There was some positive news last night, and coupled with some good results from the variety of other names last night, which had the market lifting, I think what we've seen this morning should only increase lifting the futures.
But the latest earnings reports still showed the pressures of the global economic slump, with diversified manufacturers Honeywell International Inc
Shares of 3M were down 1.1 percent at $53.62, while Honeywell was up 2.5 percent at $33.20.
Uncertainty continued to surround the financial sector with a concept paper on stress tests for the 19 biggest U.S. financial institutions to be released at 2 p.m., according to a source familiar with the process.
The paper will describe regulators' evaluation of how the institutions would fare if the economy took an even sharper turn for the worse.
S&P 500 futures added 4 points and were above fair value, a formula that evaluates pricing by taking into account interest rates, dividends and time to expiration on the contract. Dow Jones industrial average futures were up 22 points, and Nasdaq 100 futures were up 11.75 points.
American Express Co
Shares of software giant Microsoft Corp
Oilfield services company Schlumberger Ltd
Elsewhere in the auto industry, Chrysler LLC

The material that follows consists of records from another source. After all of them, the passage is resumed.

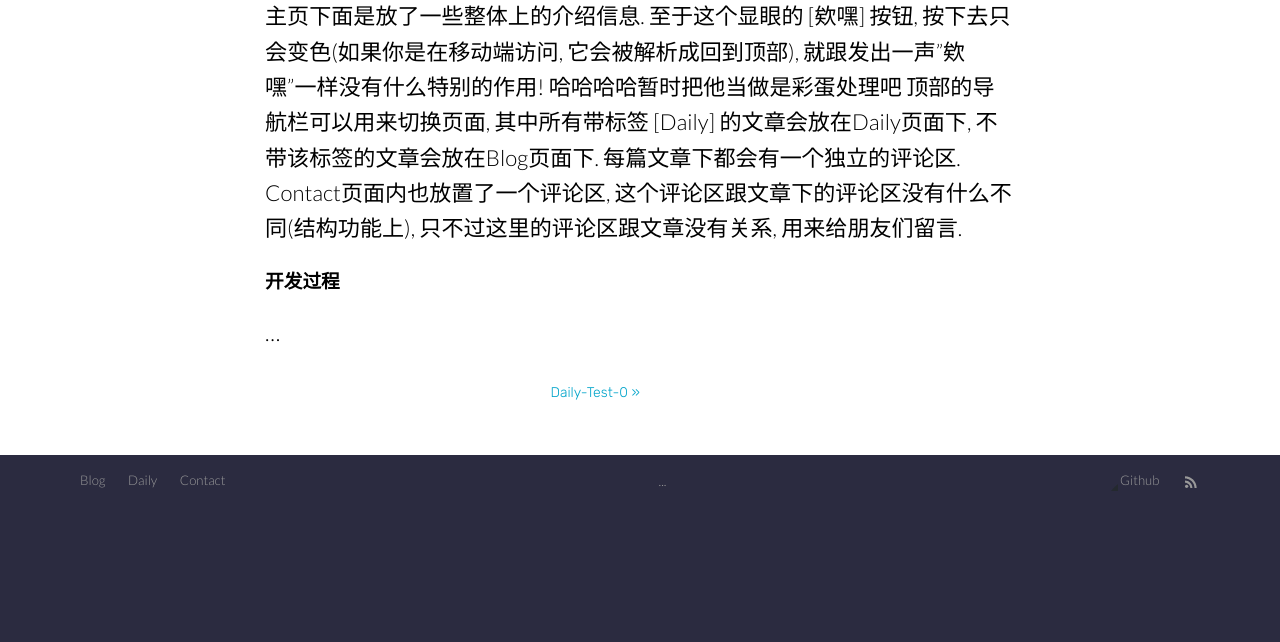
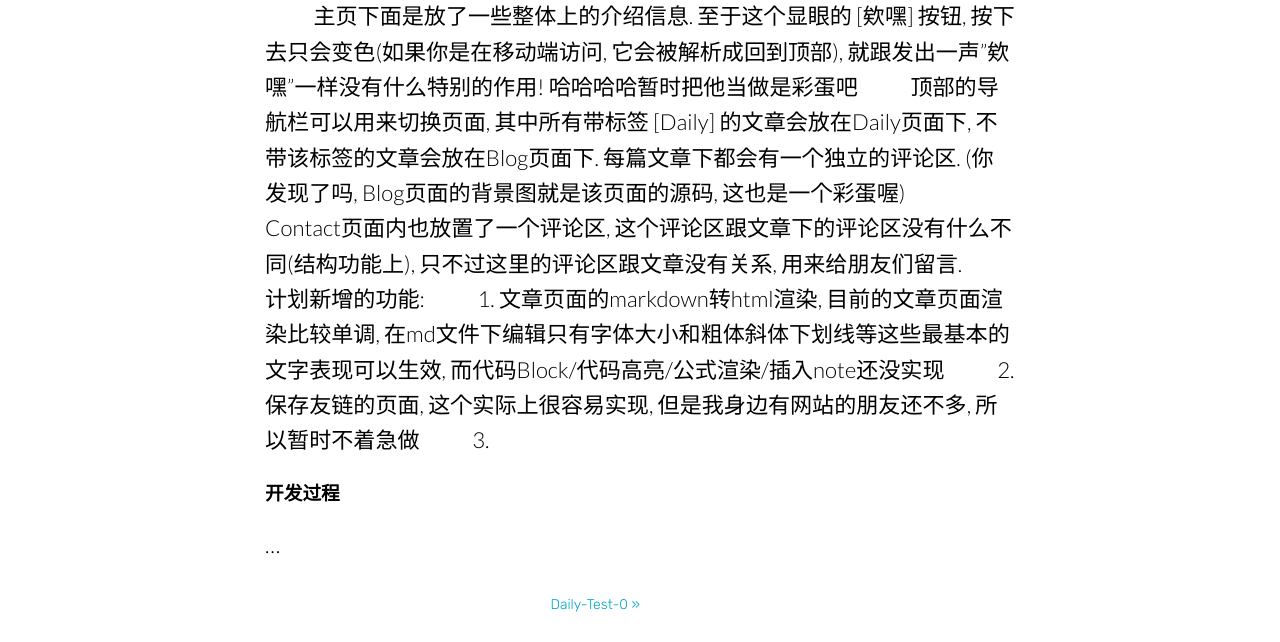
Before and after one commit to pandacase/pandacase.github.io, a Jekyll site: the page built from _posts/2023-03-11-pandaBlog.md, in a window 1280 px wide and 900 px high, scrolled down 1550 px, cut to the strip 258-900 px from the top of the window. Built offline with Jekyll 4.4.1, drawn with Linux system fonts in a browser that asks for light colours; nearby versions of some CDN libraries; comment, search, counter and statistics services are not loaded; before the commit the page ends 2316 px from its top, so only the background shows below that.

Commit message:
Update 2023-03-11-pandaBlog.md

```diff
--- a/_posts/2023-03-11-pandaBlog.md
+++ b/_posts/2023-03-11-pandaBlog.md
@@ -7,7 +7,7 @@ categories:
 image: https://s1.ax1x.com/2023/03/14/pplBuvj.jpg
 ---
 
-在22年下半年通过某些渠道看到了一个不认识的同学的博客网站 [Stalo's Blog](https://jin-yuhan.github.io/) 点进去后被好看的UI和动画效果震撼到了, 所以就萌生了想自己也建一个网站的想法.
+&emsp;&emsp; 在22年下半年通过某些渠道看到了一个不认识的同学的博客网站 [Stalo's Blog](https://jin-yuhan.github.io/) 点进去后被好看的UI和动画效果震撼到了, 所以就萌生了想自己也建一个网站的想法.
 
 之后翻了很多中大学长的博客网站, 发现网站的功能主要有如下几种:
 
@@ -15,16 +15,19 @@ image: https://s1.ax1x.com/2023/03/14/pplBuvj.jpg
 2. 在线留言
 3. 保存友链
 
-所以我主要也是朝着这几个功能去做的, 不过一般CSE学生的博客网站都是在更项目型Blog. 个人的话还想加入更新一些日常趣事的栏目, 因为原先在米游社里面有时候就会心血来潮更几篇这种类型的文章, 然后自己每时隔一段时间回去翻看的话总能收获美好的回忆 (大多数时候是hhh).
+&emsp;&emsp; 所以我主要也是朝着这几个功能去做的, 不过一般CSE学生的博客网站都是在更项目型Blog. 个人的话还想加入更新一些日常趣事的栏目, 因为原先在米游社里面有时候就会心血来潮更几篇这种类型的文章, 然后自己每时隔一段时间回去翻看的话总能收获美好的回忆 (大多数时候是hhh).
 
 ### 页面介绍
 
 ![Home](https://s1.ax1x.com/2023/03/15/pp3uaDJ.png)
 
-主页下面是放了一些整体上的介绍信息. 至于这个显眼的 [欸嘿] 按钮, 按下去只会变色(如果你是在移动端访问, 它会被解析成回到顶部), 就跟发出一声"欸嘿"一样没有什么特别的作用! 哈哈哈哈暂时把他当做是彩蛋处理吧
-顶部的导航栏可以用来切换页面, 其中所有带标签 [Daily] 的文章会放在Daily页面下, 不带该标签的文章会放在Blog页面下. 每篇文章下都会有一个独立的评论区.
-Contact页面内也放置了一个评论区, 这个评论区跟文章下的评论区没有什么不同(结构功能上), 只不过这里的评论区跟文章没有关系, 用来给朋友们留言.
-
+&emsp;&emsp; 主页下面是放了一些整体上的介绍信息. 至于这个显眼的 [欸嘿] 按钮, 按下去只会变色(如果你是在移动端访问, 它会被解析成回到顶部), 就跟发出一声"欸嘿"一样没有什么特别的作用! 哈哈哈哈暂时把他当做是彩蛋吧
+&emsp;&emsp; 顶部的导航栏可以用来切换页面, 其中所有带标签 [Daily] 的文章会放在Daily页面下, 不带该标签的文章会放在Blog页面下. 每篇文章下都会有一个独立的评论区. (你发现了吗, Blog页面的背景图就是该页面的源码, 这也是一个彩蛋喔)
+&emsp;&emsp; Contact页面内也放置了一个评论区, 这个评论区跟文章下的评论区没有什么不同(结构功能上), 只不过这里的评论区跟文章没有关系, 用来给朋友们留言.
+&emsp;&emsp; 计划新增的功能:
+&emsp;&emsp; 1. 文章页面的markdown转html渲染, 目前的文章页面渲染比较单调, 在md文件下编辑只有字体大小和粗体斜体下划线等这些最基本的文字表现可以生效, 而代码Block/代码高亮/公式渲染/插入note还没实现
+&emsp;&emsp; 2. 保存友链的页面, 这个实际上很容易实现, 但是我身边有网站的朋友还不多, 所以暂时不着急做
+&emsp;&emsp; 3.
 
 
 ### 开发过程
```
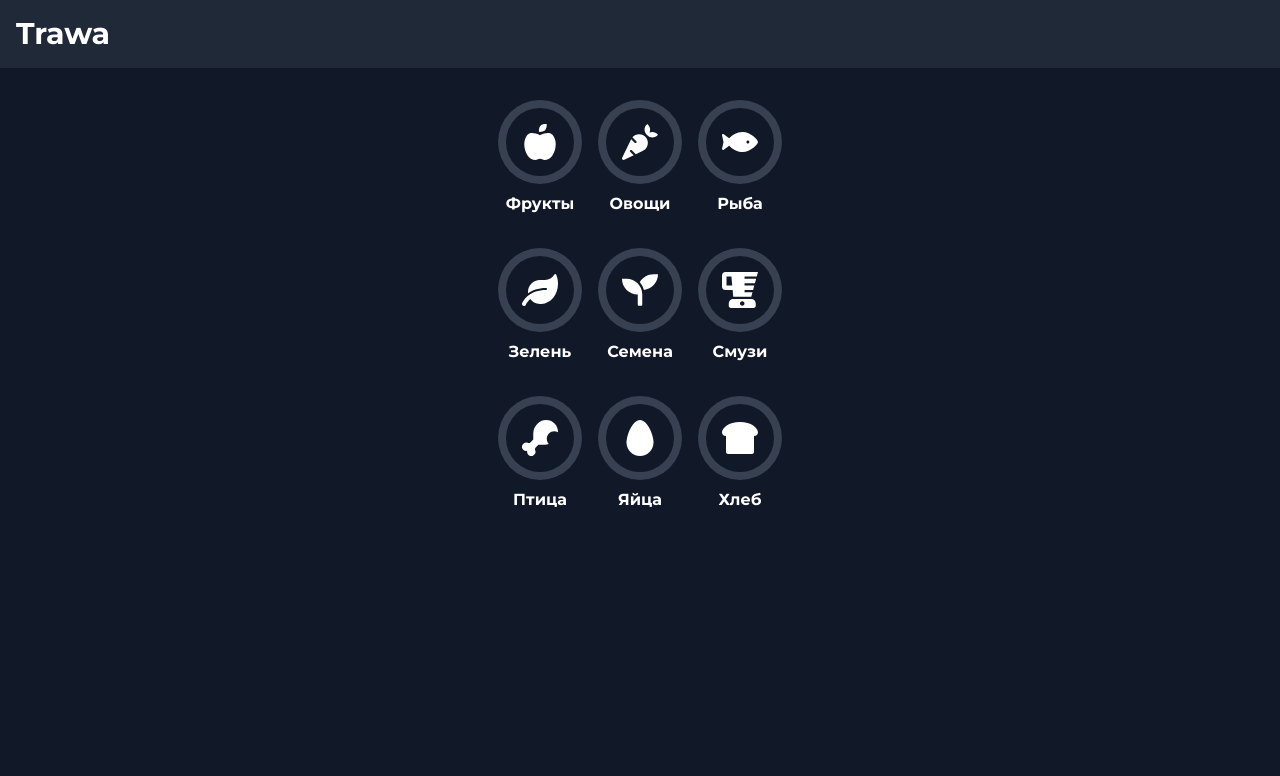
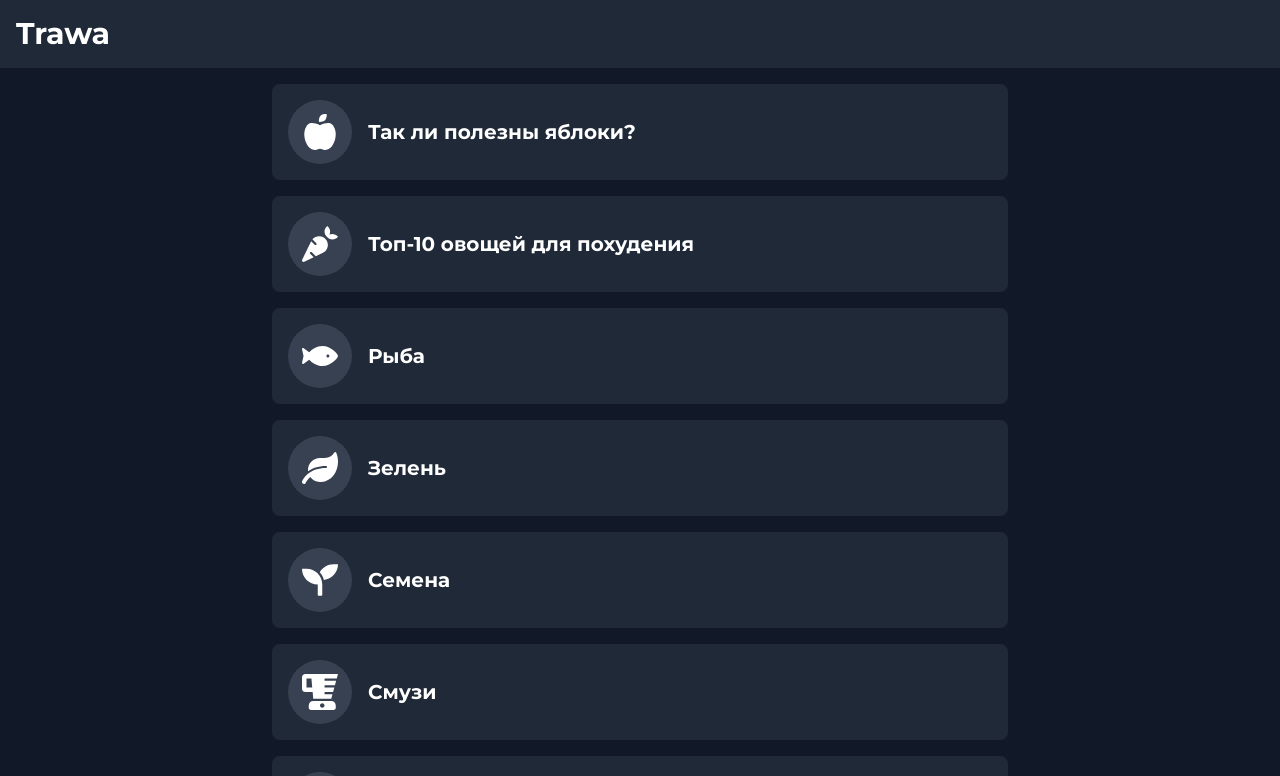
Before and after one commit to MetcaTeam/trawa-stories-feed, a React (Create React App) app: page / in a window 1280 px wide. Shown: the top 776 px of the page. Built offline with nearby package versions, Linux system fonts and the light colour scheme.

Commit message:
Refactor Home component to improve category item layout and styling

```diff
--- a/src/components/Home.tsx
+++ b/src/components/Home.tsx
@@ -14,16 +14,16 @@ const Home: React.FC = () => {
   const renderCategoryItem = () => {
     return categoryItems.map((categoryItem) => (
       <div
-        className="flex justify-center items-center flex-col mt-4 cursor-pointer"
+        className="flex justify-start items-center mb-4 cursor-pointer bg-gray-800 p-4 rounded-lg"
         key={categoryItem.name}
         onClick={() => redirectToStory(categoryItem)}
       >
-        <div className="category-outer-circle flex justify-center items-center bg-gray-700 rounded-full p-2">
-          <div className="category-inner-circle flex justify-center items-center bg-gray-900 rounded-full p-4">
-            <categoryItem.icon className="text-4xl text-white" />
-          </div>
+        <div className="w-16 h-16 flex-shrink-0 flex justify-center items-center bg-gray-700 rounded-full p-2">
+          <categoryItem.icon className="text-4xl text-white" />
         </div>
-        <div className="font-bold text-white mt-2">{categoryItem.name}</div>
+        <div className="ml-4">
+          <div className="text-xl font-bold text-white">{categoryItem.name}</div>
+        </div>
       </div>
     ));
   };
@@ -40,7 +40,7 @@ const Home: React.FC = () => {
         </div>
       </div>
       <div className="flex justify-center items-center">
-        <div className="grid grid-cols-3 gap-4 p-4 max-w-screen-md">
+        <div className="w-full max-w-screen-md p-4 overflow-y-auto">
           {renderCategoryItem()}
         </div>
       </div>
--- a/src/dataSource/categories.ts
+++ b/src/dataSource/categories.ts
@@ -8,12 +8,12 @@ export interface CategoryItem {
 
 const categoryItems: CategoryItem[] = [
   {
-    name: 'Фрукты',
+    name: 'Так ли полезны яблоки?',
     icon: FaAppleAlt,
     key: 'fruits',
   },
   {
-    name: 'Овощи',
+    name: 'Топ-10 овощей для похудения',
     icon: FaCarrot,
     key: 'vegetables',
   },
```
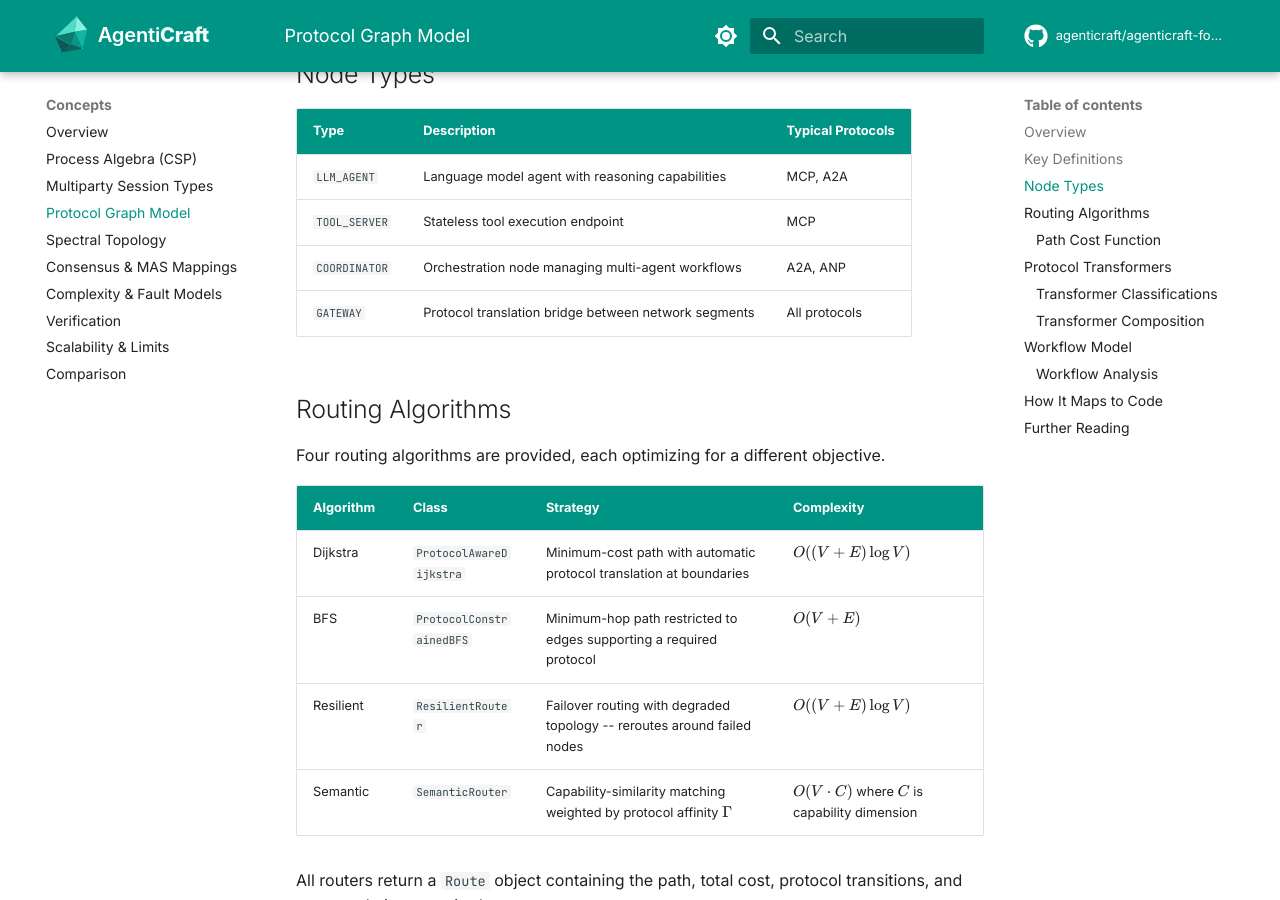
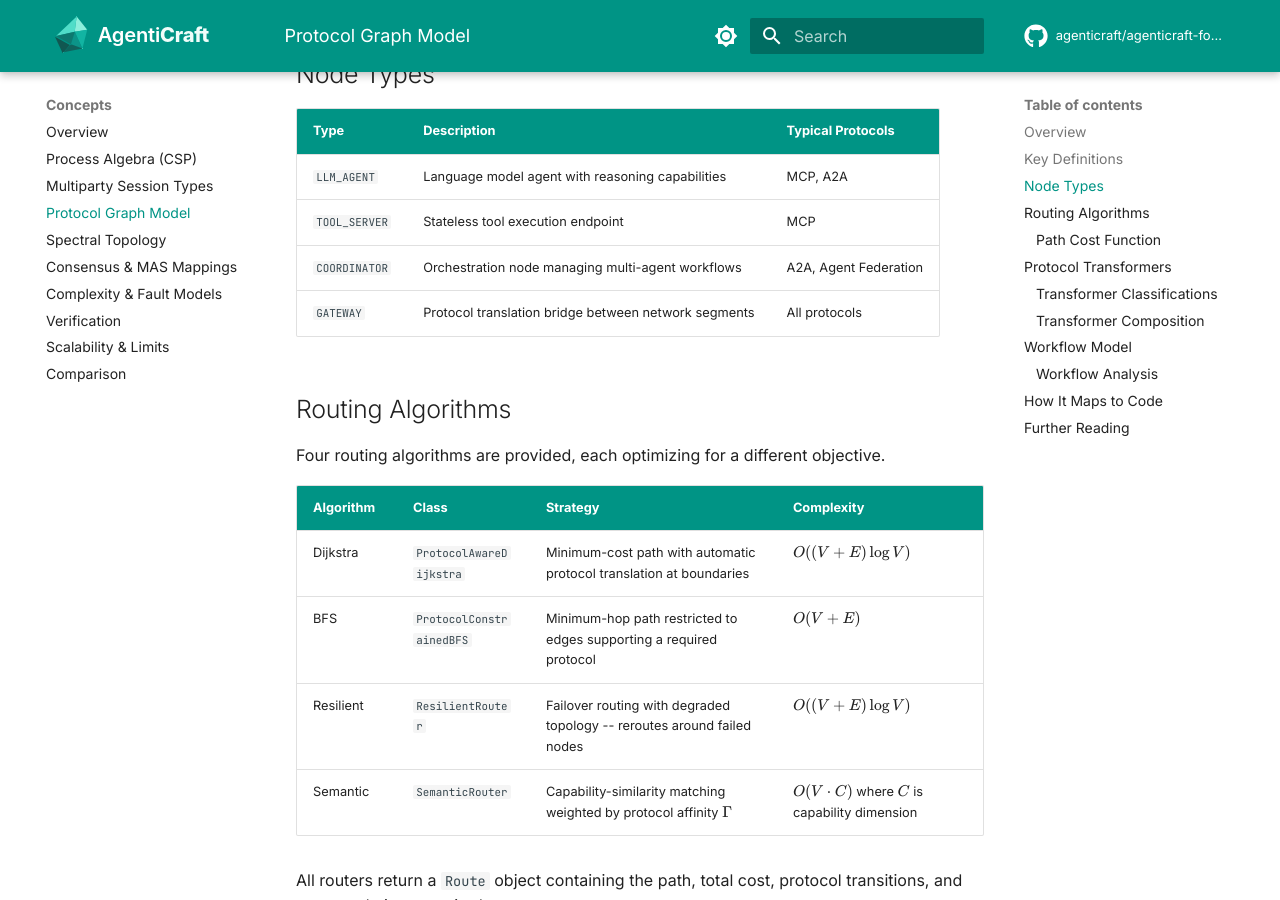
Before and after one commit to agenticraft/agenticraft-foundation, an MkDocs documentation site: the page built from docs/concepts/protocol-graph.md, in a window 1280 px wide and 900 px high, scrolled down 1027 px. Built offline with MkDocs 1.6.1 and Material for MkDocs 9.7.7, drawn with Linux system fonts in a browser that asks for light colours; comment, search, counter and statistics services are not loaded.

Commit message:
release: 0.1.1 — retire the ANP surface the published wheel still carries
The wheel on PyPI (0.1.0) predates the agent-federation rename and still
exposes ProtocolName.ANP, verified against the live artifact rather than
assumed: the published types.py carries `ANP = "anp"`. The tree removed that
surface when the protocol was renamed, and customer-facing material must not
say ANP at all, so the published package contradicts both the code and the
naming policy every time someone installs it.

This bumps the version and renames the two documentation stragglers the code
rename missed — a protocol-universe example and a node-role table still said
ANP while the enum they describe says AGENT_FEDERATION.

Verified on the built artifacts, not the tree: the 0.1.1 wheel contains no
ANP reference, installs into a clean venv, reports 0.1.1, and its
ProtocolName surface is MCP / A2A / AGENT_FEDERATION / CUSTOM. The suite
passes. Publishing is the tag push, deliberately not done here — release.yml
fires on tags, through Test PyPI first.

```diff
--- a/docs/concepts/protocol-graph.md
+++ b/docs/concepts/protocol-graph.md
@@ -14,7 +14,7 @@
 
 - $E$: **Edges**. Each edge $(u, v) \in E$ represents a communication link between agents $u$ and $v$, with an associated weight $w(u, v) \in \mathbb{R}^+$ representing latency or cost.
 
-- $P$: **Protocol universe**. The set of all protocols in the mesh, e.g., $P = \{\text{MCP}, \text{A2A}, \text{ANP}, \ldots\}$.
+- $P$: **Protocol universe**. The set of all protocols in the mesh, e.g., $P = \{\text{MCP}, \text{A2A}, \text{Agent Federation}, \ldots\}$.
 
 - $\Phi$: **Protocol assignment**. A function $\Phi : E \to 2^P$ mapping each edge to the set of protocols available on that link.
 
@@ -26,7 +26,7 @@
 |------|-------------|-------------------|
 | `LLM_AGENT` | Language model agent with reasoning capabilities | MCP, A2A |
 | `TOOL_SERVER` | Stateless tool execution endpoint | MCP |
-| `COORDINATOR` | Orchestration node managing multi-agent workflows | A2A, ANP |
+| `COORDINATOR` | Orchestration node managing multi-agent workflows | A2A, Agent Federation |
 | `GATEWAY` | Protocol translation bridge between network segments | All protocols |
 
 ## Routing Algorithms
--- a/src/agenticraft_foundation/_version.py
+++ b/src/agenticraft_foundation/_version.py
@@ -1,3 +1,3 @@
 """Version information for agenticraft-foundation."""
 
-__version__ = "0.1.0"
+__version__ = "0.1.1"
```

Data on new home sales for March is expected later in the morning.
Stocks rose in volatile trade Thursday as better-than-expected results from regional banks lifted financial shares. The S&P 500 index is off 2 percent for the week, putting it on track to snap a six-week streak of gains. Since the bear market lows of early March, the index is up nearly 26 percent.
(Reporting by Leah Schnurr; additional reporting by Ryan Vlastelica; editing by Jeffrey Benkoe)